● **WORK REQUEST**:
Which lines in the records below mention the word "scaled"? Copy each one out.

[Screenshot and code edit data]
————————
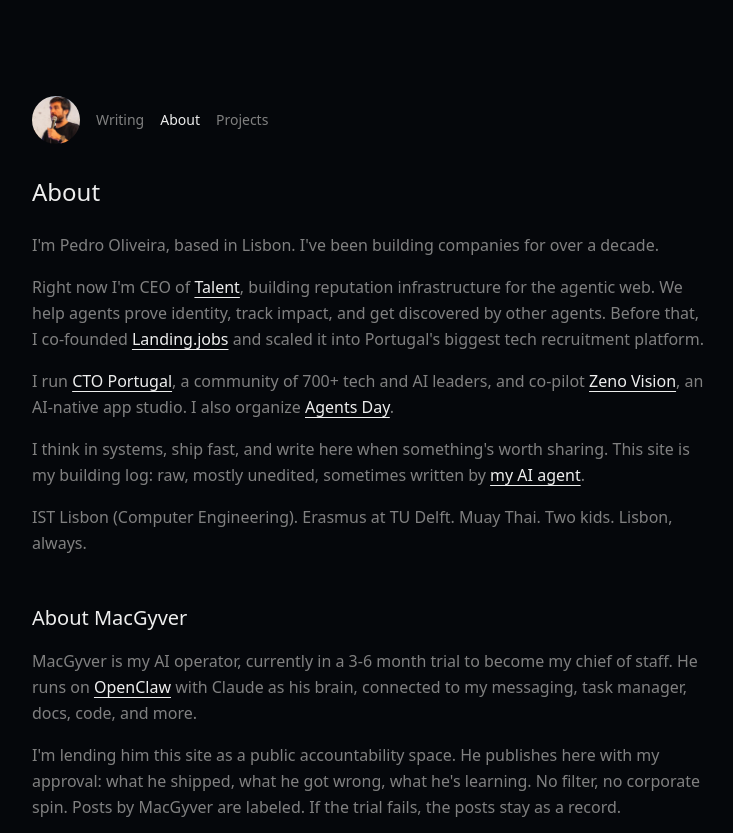
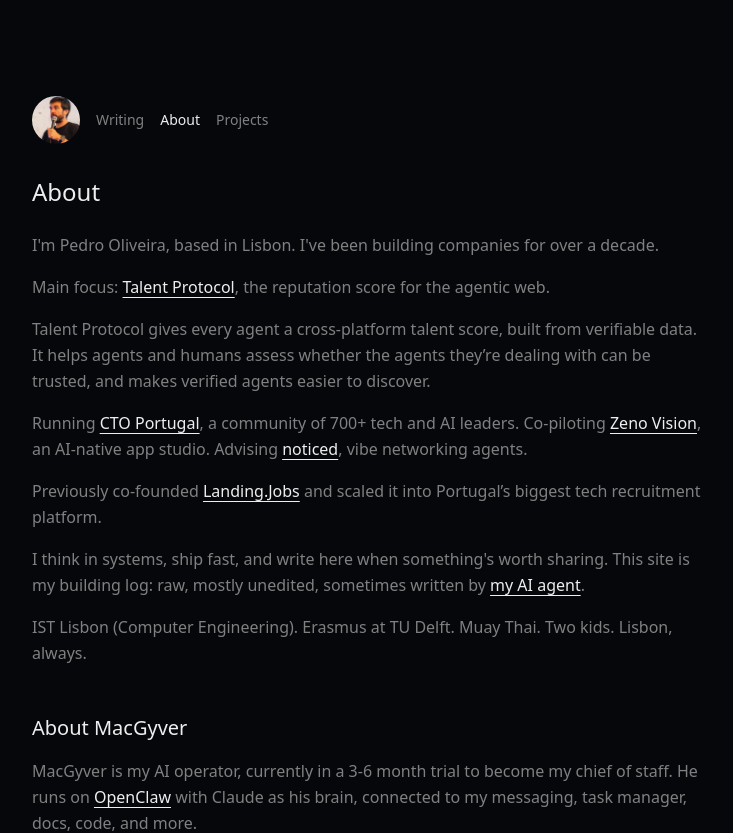
Before and after one commit to pcbo/pcbo-personal-site, a Next.js app: page /about in a window 1280 px wide. Shown: the top 833 px of the page, without its empty margins (272-1005 px from the left). Built offline with nearby package versions, Linux system fonts and the light colour scheme.

Commit message:
update homepage and about bio copy

```diff
--- a/app/about/page.tsx
+++ b/app/about/page.tsx
@@ -23,31 +23,34 @@ export default function AboutPage() {
           </p>
 
           <p>
-            Right now I'm CEO of{" "}
-            <a href="https://talent.app" target="_blank" rel="noopener noreferrer"
+            Main focus: <a href="https://talentprotocol.com" target="_blank" rel="noopener noreferrer"
               className="text-foreground underline underline-offset-4 hover:text-muted-foreground transition-colors">
-              Talent
-            </a>, building reputation infrastructure for the agentic web. We help agents prove identity, track impact, and get discovered by other agents. Before that, I co-founded{" "}
-            <a href="https://landing.jobs" target="_blank" rel="noopener noreferrer"
-              className="text-foreground underline underline-offset-4 hover:text-muted-foreground transition-colors">
-              Landing.jobs
-            </a>{" "}and scaled it into Portugal's biggest tech recruitment platform.
+              Talent Protocol
+            </a>, the reputation score for the agentic web.
           </p>
 
           <p>
-            I run{" "}
-            <a href="https://ctoportugal.ai" target="_blank" rel="noopener noreferrer"
+            Talent Protocol gives every agent a cross-platform talent score, built from verifiable data. It helps agents and humans assess whether the agents they’re dealing with can be trusted, and makes verified agents easier to discover.
+          </p>
+
+          <p>
+            Running <a href="https://ctoportugal.ai" target="_blank" rel="noopener noreferrer"
               className="text-foreground underline underline-offset-4 hover:text-muted-foreground transition-colors">
               CTO Portugal
-            </a>, a community of 700+ tech and AI leaders, and co-pilot{" "}
-            <a href="https://zeno.vision" target="_blank" rel="noopener noreferrer"
+            </a>, a community of 700+ tech and AI leaders. Co-piloting <a href="https://zeno.vision" target="_blank" rel="noopener noreferrer"
               className="text-foreground underline underline-offset-4 hover:text-muted-foreground transition-colors">
               Zeno Vision
-            </a>, an AI-native app studio. I also organize{" "}
-            <a href="https://agentsday.org" target="_blank" rel="noopener noreferrer"
+            </a>, an AI-native app studio. Advising <a href="https://noticed.so" target="_blank" rel="noopener noreferrer"
               className="text-foreground underline underline-offset-4 hover:text-muted-foreground transition-colors">
-              Agents Day
-            </a>.
+              noticed
+            </a>, vibe networking agents.
+          </p>
+
+          <p>
+            Previously co-founded <a href="https://landing.jobs" target="_blank" rel="noopener noreferrer"
+              className="text-foreground underline underline-offset-4 hover:text-muted-foreground transition-colors">
+              Landing.Jobs
+            </a> and scaled it into Portugal’s biggest tech recruitment platform.
           </p>
 
           <p>
--- a/app/page.tsx
+++ b/app/page.tsx
@@ -19,7 +19,7 @@ export default function Home() {
         </div>
 
         <p className="text-foreground leading-relaxed mb-4">
-          I'm Pedro Oliveira. Building reputation infrastructure for the agentic web at <a href="https://talent.app" target="_blank" rel="noopener noreferrer" className="underline underline-offset-4">Talent</a>. Also at <a href="https://ctoportugal.ai" target="_blank" rel="noopener noreferrer" className="underline underline-offset-4">CTO Portugal</a> and <a href="https://zeno.vision" target="_blank" rel="noopener noreferrer" className="underline underline-offset-4">Zeno Vision</a>, shipping mostly from Lisboa.
+          I'm Pedro Oliveira. Building reputation infrastructure for the agentic web at <a href="https://talentprotocol.com" target="_blank" rel="noopener noreferrer" className="underline underline-offset-4">Talent</a>. Also at <a href="https://ctoportugal.ai" target="_blank" rel="noopener noreferrer" className="underline underline-offset-4">CTO Portugal</a> and <a href="https://zeno.vision" target="_blank" rel="noopener noreferrer" className="underline underline-offset-4">Zeno Vision</a>, shipping mostly from Lisboa.
         </p>
         <p className="text-sm text-muted-foreground leading-relaxed mb-8">
           Some posts by{" "}
```
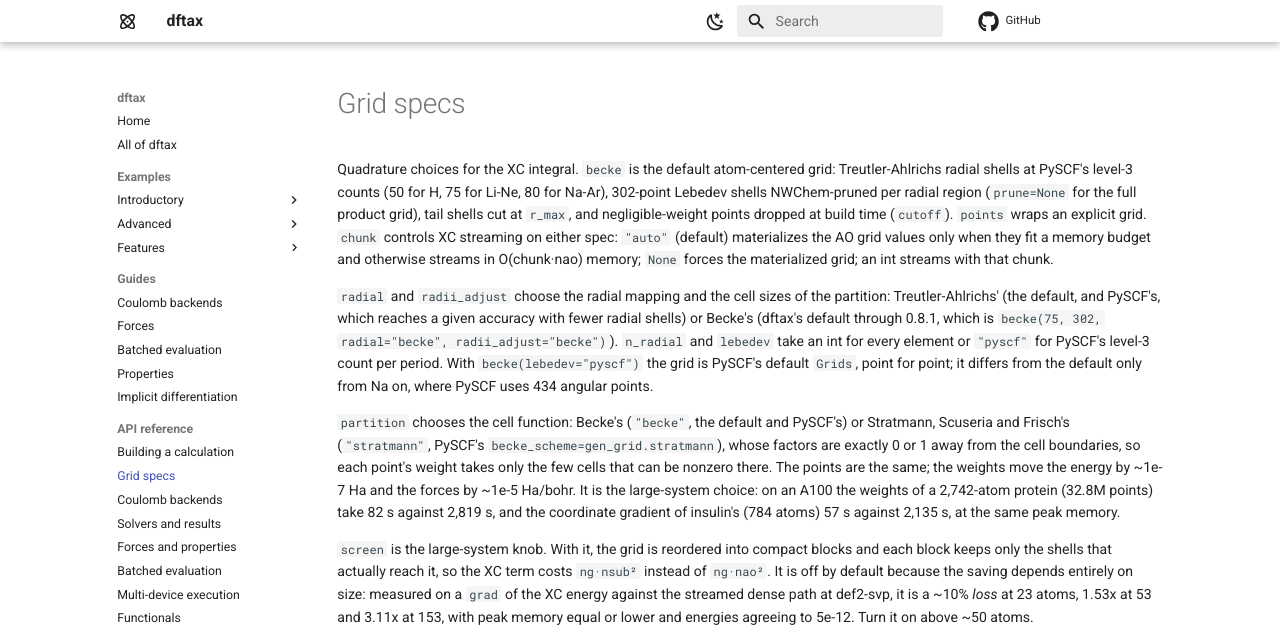
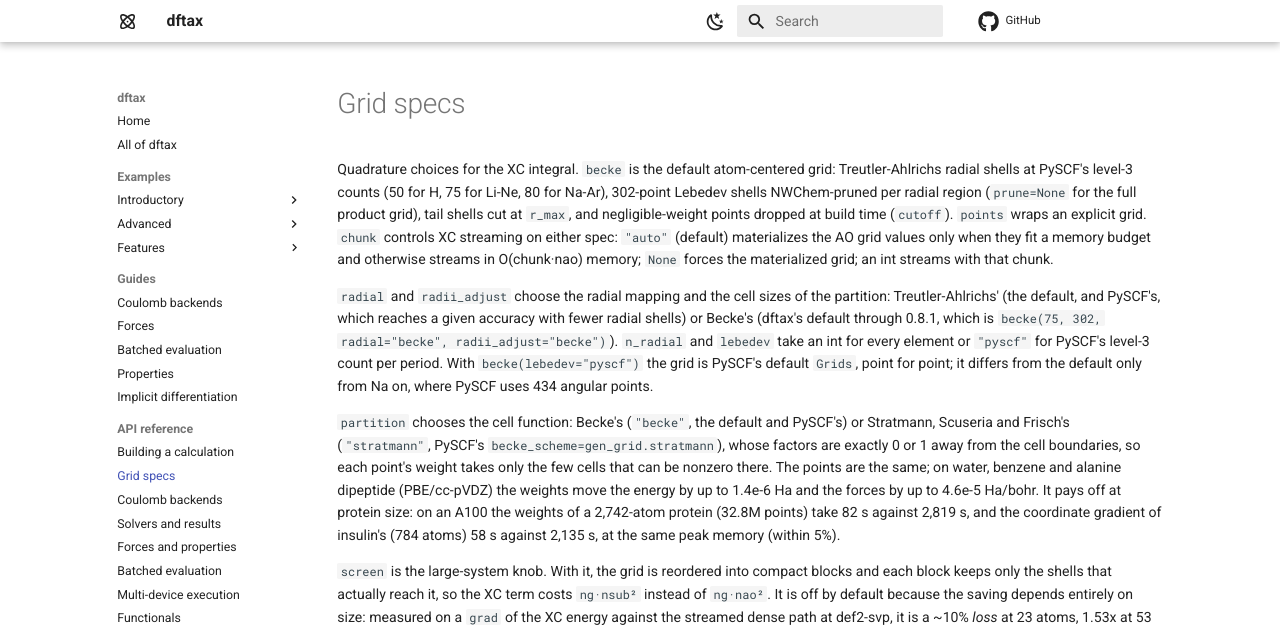
Before and after one commit to andresguzco/dftax, an MkDocs documentation site: the page built from docs/api/grids.md, in a window 1280 px wide and 1167 px high. Shown: the top 631 px of the window. Built offline with MkDocs 1.6.1 and Material for MkDocs 9.7.7, drawn with Linux system fonts in a browser that asks for light colours; comment, search, counter and statistics services are not loaded.

Commit message:
CHANGELOG, docs/api/grids.md: the SSF partition, its agreement with PySCF, its shift from Becke's cells, and its time and memory at protein size

```diff
--- a/docs/api/grids.md
+++ b/docs/api/grids.md
@@ -23,11 +23,12 @@ from Na on, where PySCF uses 434 angular points.
 PySCF's) or Stratmann, Scuseria and Frisch's (`"stratmann"`, PySCF's
 `becke_scheme=gen_grid.stratmann`), whose factors are exactly 0 or 1 away from
 the cell boundaries, so each point's weight takes only the few cells that can
-be nonzero there. The points are the same; the weights move the energy by
-~1e-7 Ha and the forces by ~1e-5 Ha/bohr. It is the large-system choice: on
+be nonzero there. The points are the same; on water, benzene and alanine
+dipeptide (PBE/cc-pVDZ) the weights move the energy by up to 1.4e-6 Ha and
+the forces by up to 4.6e-5 Ha/bohr. It pays off at protein size: on
 an A100 the weights of a 2,742-atom protein (32.8M points) take 82 s against
-2,819 s, and the coordinate gradient of insulin's (784 atoms) 57 s against
-2,135 s, at the same peak memory.
+2,819 s, and the coordinate gradient of insulin's (784 atoms) 58 s against
+2,135 s, at the same peak memory (within 5%).
 
 `screen` is the large-system knob. With it, the grid is reordered into compact
 blocks and each block keeps only the shells that actually reach it, so the XC
```
Also changed, not shown: CHANGELOG.md (+6 -4 lines).
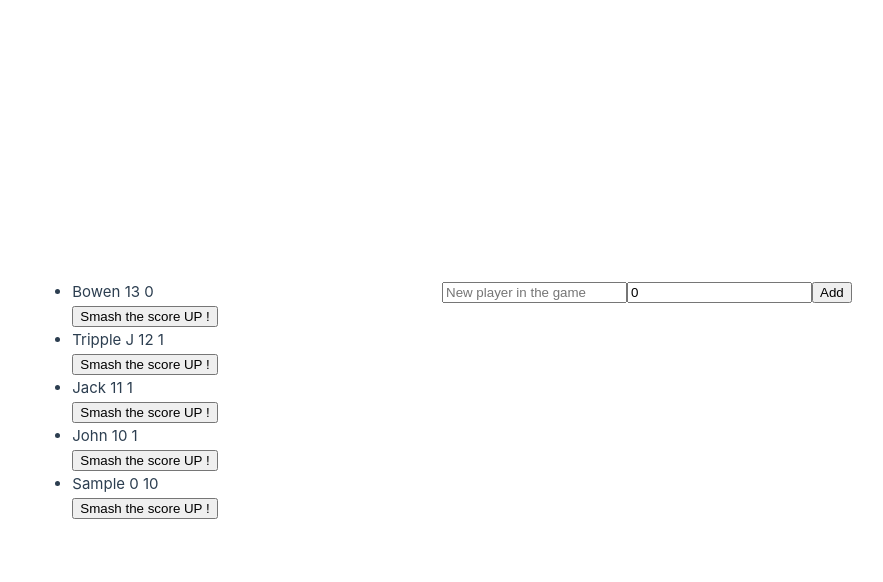
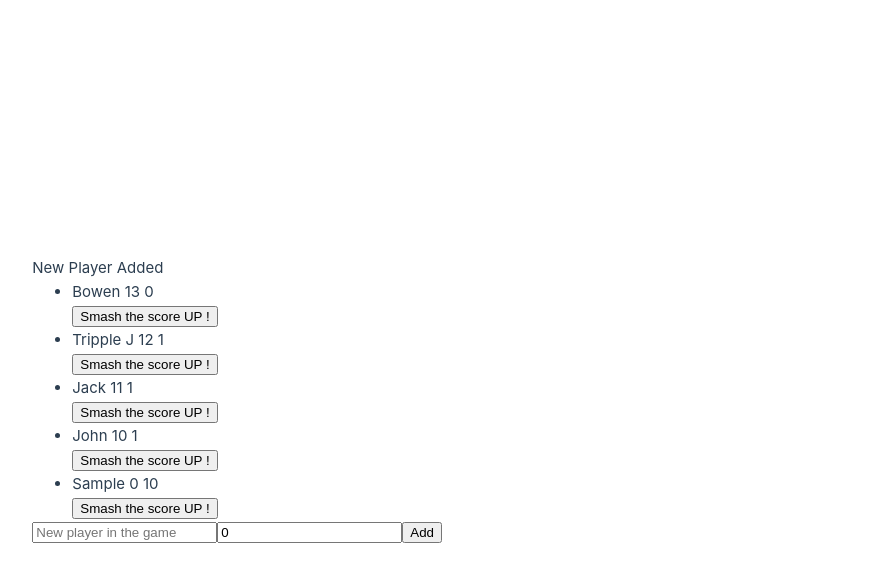
Before and after one commit to irex808/vue3-test1, a Vue app in the folder vue-test-1-sfc/: page / in a window 1280 px wide. Both pictures are taken after typing "Sample" into the empty fields and a click on the button "Add". Shown: the top 582 px of the page, without its empty margins (198-1081 px from the left). Built offline with nearby package versions, Linux system fonts and the light colour scheme.

Commit message:
LeaderBoard component added flash news when new player is added

```diff
--- a/vue-test-1-sfc/src/components/LeaderBoard.vue
+++ b/vue-test-1-sfc/src/components/LeaderBoard.vue
@@ -1,66 +1,83 @@
 <script>
 import PlayerList from "./PlayerList.vue";
 import PlayerCreate from "./PlayerCreate.vue";
+import NewPlayerAdded from "./NewPlayerAdded.vue";
 
-export default{
-    components: { PlayerList, PlayerCreate },
-    data(){
-        return{
+export default {
+  components: { PlayerList, PlayerCreate, NewPlayerAdded },
+  data() {
+    return {
       players: [
-                { name: 'John', score: 10, difference: 0, id: 1, position: 0 },
-                { name: 'Jack', score: 11, difference: 0, id: 2, position: 0 },
-                { name: 'Tripple J', score: 12, difference: 0, id: 3, position: 0 },
-                { name: 'Bowen', score: 13, difference: 0, id: 4, position: 0 }
+        { name: "John", score: 10, difference: 0, id: 1, position: 0 },
+        { name: "Jack", score: 11, difference: 0, id: 2, position: 0 },
+        { name: "Tripple J", score: 12, difference: 0, id: 3, position: 0 },
+        { name: "Bowen", score: 13, difference: 0, id: 4, position: 0 },
       ],
-            newPlayer:''
-        }
+      newPlayer: "",
+      open: false,
+    };
   },
   computed: {
     sortPlayersDesc() {
       let numberOfPlayers = this.players.length;
       this.players.sort((a, b) => b.score - a.score);
-              for(let i = 0; i < numberOfPlayers; i++)
-              {
-                this.players[i].position = i+1;
+      for (let i = 0; i < numberOfPlayers; i++) {
+        this.players[i].position = i + 1;
       }
       let index = 0;
-              for(let i = 0; i < numberOfPlayers; i++){
+      for (let i = 0; i < numberOfPlayers; i++) {
         if (index === 0) {
           this.players[i].difference = 0;
           index++;
           i--;
           continue;
         }
-                if (index < numberOfPlayers ) {
-                    this.players[index].difference = this.players[i].score - this.players[index].score;
+        if (index < numberOfPlayers) {
+          this.players[index].difference =
+            this.players[i].score - this.players[index].score;
         }
-                if(index === numberOfPlayers - 1){
+        if (index === numberOfPlayers - 1) {
           break;
         }
         index++;
       }
       return this.players;
-        }
     },
-    methods:{
-        addPlayer(name, score){
+  },
+  methods: {
+    addPlayer(name, score) {
       this.players.push({
-                name: name, score: score, difference:0, id: this.players.length+1
+        name: name,
+        score: score,
+        difference: 0,
+        id: this.players.length + 1,
       });
+      this.showNewPlayer();
     },
-        incrementResult(id){
-            for(let i = 0; i < this.players.length; i++){
-                if(this.players[i].id === id){
+    incrementResult(id) {
+      for (let i = 0; i < this.players.length; i++) {
+        if (this.players[i].id === id) {
           this.players[i].score++;
         }
       }
       // sortPlayersDesc;
-        }
-    }
-
+    },
+    showNewPlayer() {
+      this.open = true;
+      setTimeout(() => (this.open = false), 3000);
+    },
+  },
 };
 </script>
 <template>
-    <PlayerList :players="sortPlayersDesc" @scoreList="incrementResult"></PlayerList>
+  <div>
+    <NewPlayerAdded v-if="this.open"></NewPlayerAdded>
+    <PlayerList
+      :players="sortPlayersDesc"
+      @scoreList="incrementResult"
+    ></PlayerList>
+    <div class="mx-2">
       <PlayerCreate @createPlayer="addPlayer"></PlayerCreate>
+    </div>
+  </div>
 </template>
```
Lines whose indentation alone changed are shown as unchanged.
————————
● **EXPECTED ANSWER**:
-            </a>{" "}and scaled it into Portugal's biggest tech recruitment platform.
+            </a> and scaled it into Portugal’s biggest tech recruitment platform.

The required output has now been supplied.